·Editor, Yahoo Entertainment
·2 min read

Travis Barker's family has shared new updates amid his hospitalization with pancreatitis.

The Blink-182 drummer's 16-year-old daughter, Alabama, shared a new photo of him since his diagnosis — an inflammation of the pancreas — was made public on Wednesday.

"Thank you guys for all of the prayers and love," she wrote on Instagram along with a photo of their hands side by side. "I appreciate you and love all of you."

(Screenshot: Alabama Barker via Instagram)
(Screenshot: Alabama Barker via Instagram)

It's unclear when the photo was taken as Travis isn't wearing a hospital gown. A previous photo Alabama — whose mom is Shanna Moakler — posted to TikTok showed her dad in a hospital bed. A rep for the musician hasn't responded to Yahoo Entertainment's request for comment.

Travis's stepdaughter Atiana De La Hoya, 23, also shared an update on Instagram.

"Thank you for the outpouring of love and prayers sent our way at this time. It is heard, felt and appreciated," wrote Atiana, who's the daughter of Moakler and boxer Oscar De La Hoya.

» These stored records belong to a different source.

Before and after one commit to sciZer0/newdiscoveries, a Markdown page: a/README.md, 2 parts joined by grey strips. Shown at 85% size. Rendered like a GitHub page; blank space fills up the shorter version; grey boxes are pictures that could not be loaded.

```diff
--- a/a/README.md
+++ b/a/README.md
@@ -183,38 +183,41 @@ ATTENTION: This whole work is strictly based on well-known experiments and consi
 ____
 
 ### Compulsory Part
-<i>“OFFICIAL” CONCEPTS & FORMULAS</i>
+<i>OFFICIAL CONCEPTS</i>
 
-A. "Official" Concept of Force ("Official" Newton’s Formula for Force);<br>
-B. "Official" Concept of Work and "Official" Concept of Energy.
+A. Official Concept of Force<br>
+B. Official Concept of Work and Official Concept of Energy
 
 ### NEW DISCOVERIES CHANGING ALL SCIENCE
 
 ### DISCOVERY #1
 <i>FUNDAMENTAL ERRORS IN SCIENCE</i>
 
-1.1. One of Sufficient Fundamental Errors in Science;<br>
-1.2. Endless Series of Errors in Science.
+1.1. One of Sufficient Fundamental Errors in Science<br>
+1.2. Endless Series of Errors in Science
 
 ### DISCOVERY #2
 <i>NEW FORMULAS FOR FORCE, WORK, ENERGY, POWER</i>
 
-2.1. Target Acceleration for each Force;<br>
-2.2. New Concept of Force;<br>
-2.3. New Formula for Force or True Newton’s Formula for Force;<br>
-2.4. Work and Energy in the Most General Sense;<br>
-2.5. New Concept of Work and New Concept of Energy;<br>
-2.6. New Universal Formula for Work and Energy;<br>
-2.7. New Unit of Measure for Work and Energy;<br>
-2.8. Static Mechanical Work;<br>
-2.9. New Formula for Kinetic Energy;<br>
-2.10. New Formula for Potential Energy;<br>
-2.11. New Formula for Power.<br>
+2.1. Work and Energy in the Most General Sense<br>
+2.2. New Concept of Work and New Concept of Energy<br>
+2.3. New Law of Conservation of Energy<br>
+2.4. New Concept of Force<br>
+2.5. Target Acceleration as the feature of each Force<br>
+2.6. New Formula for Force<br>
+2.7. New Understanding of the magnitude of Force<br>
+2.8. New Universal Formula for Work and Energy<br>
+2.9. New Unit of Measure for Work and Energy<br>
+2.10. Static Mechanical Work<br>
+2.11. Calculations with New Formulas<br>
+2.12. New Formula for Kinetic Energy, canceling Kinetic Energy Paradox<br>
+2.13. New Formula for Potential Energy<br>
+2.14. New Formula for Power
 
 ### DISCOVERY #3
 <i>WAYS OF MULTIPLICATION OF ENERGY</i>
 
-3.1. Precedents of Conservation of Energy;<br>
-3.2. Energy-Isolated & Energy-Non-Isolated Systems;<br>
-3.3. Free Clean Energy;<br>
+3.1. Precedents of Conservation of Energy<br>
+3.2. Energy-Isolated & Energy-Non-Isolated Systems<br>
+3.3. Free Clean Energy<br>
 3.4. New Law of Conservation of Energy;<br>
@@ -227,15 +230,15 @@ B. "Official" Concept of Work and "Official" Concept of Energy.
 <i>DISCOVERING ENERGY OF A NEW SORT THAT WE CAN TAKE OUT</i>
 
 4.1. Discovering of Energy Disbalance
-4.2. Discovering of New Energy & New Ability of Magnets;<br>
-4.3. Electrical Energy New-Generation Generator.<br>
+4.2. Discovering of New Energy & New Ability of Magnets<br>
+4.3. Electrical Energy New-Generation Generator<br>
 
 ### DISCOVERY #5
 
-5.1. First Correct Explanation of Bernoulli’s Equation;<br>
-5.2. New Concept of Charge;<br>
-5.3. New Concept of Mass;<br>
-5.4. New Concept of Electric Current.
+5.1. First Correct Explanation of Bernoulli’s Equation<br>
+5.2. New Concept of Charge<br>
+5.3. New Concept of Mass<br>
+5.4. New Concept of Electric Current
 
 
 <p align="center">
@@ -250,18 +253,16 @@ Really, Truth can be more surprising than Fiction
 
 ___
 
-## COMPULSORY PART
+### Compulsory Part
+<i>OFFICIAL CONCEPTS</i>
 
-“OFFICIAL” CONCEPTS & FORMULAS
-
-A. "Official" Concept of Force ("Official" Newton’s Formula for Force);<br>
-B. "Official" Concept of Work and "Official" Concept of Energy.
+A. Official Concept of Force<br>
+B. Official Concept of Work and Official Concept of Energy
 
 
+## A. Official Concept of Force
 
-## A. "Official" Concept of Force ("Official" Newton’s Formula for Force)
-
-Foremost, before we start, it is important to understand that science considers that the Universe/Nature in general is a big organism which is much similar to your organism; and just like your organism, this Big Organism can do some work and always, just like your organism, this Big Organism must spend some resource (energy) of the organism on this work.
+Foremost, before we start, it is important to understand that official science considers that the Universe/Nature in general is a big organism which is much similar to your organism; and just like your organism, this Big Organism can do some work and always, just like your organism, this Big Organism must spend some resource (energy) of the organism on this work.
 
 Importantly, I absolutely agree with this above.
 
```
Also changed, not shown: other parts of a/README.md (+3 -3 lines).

(Screenshot: Atiana De La Hoya via Instagram)
(Screenshot: Atiana De La Hoya via Instagram)

Travis, 46, has been at Cedars-Sinai Medical Center in L.A. since Tuesday. Kardashian, whom he married in May, has been comforting him.

"Kourtney won't leave his side," a source told People magazine.

Kardashian was "worried" Tuesday when Travis was wheeled into the hospital on a stretcher. "They both were. Travis was suffering from extreme stomach pain and could barely walk."

The insider said he's "getting the best care at Cedars" with his doctors focusing on pain management while determining the extent of his condition and coming up with a modified diet for him.

According to Johns Hopkins, pancreatitis may be sudden (acute) or ongoing (chronic). Symptoms range from severe belly pain that can spread to the back or chest, nausea, vomiting, fever and rapid heart rate, among others. It can cause serious problems or be deadly in the most severe cases.

In the more manageable cases, a patient is typically in the hospital for a few days, given IV (intravenous) fluids, given pain medicine and medicines that fight bacterial infections (antibiotics). If it's mild, patients can consume clear liquids or a low-fat diet. If severe, a patient may not be able to eat or drink for several days to let the pancreas — which makes enzymes that help break down food — rest.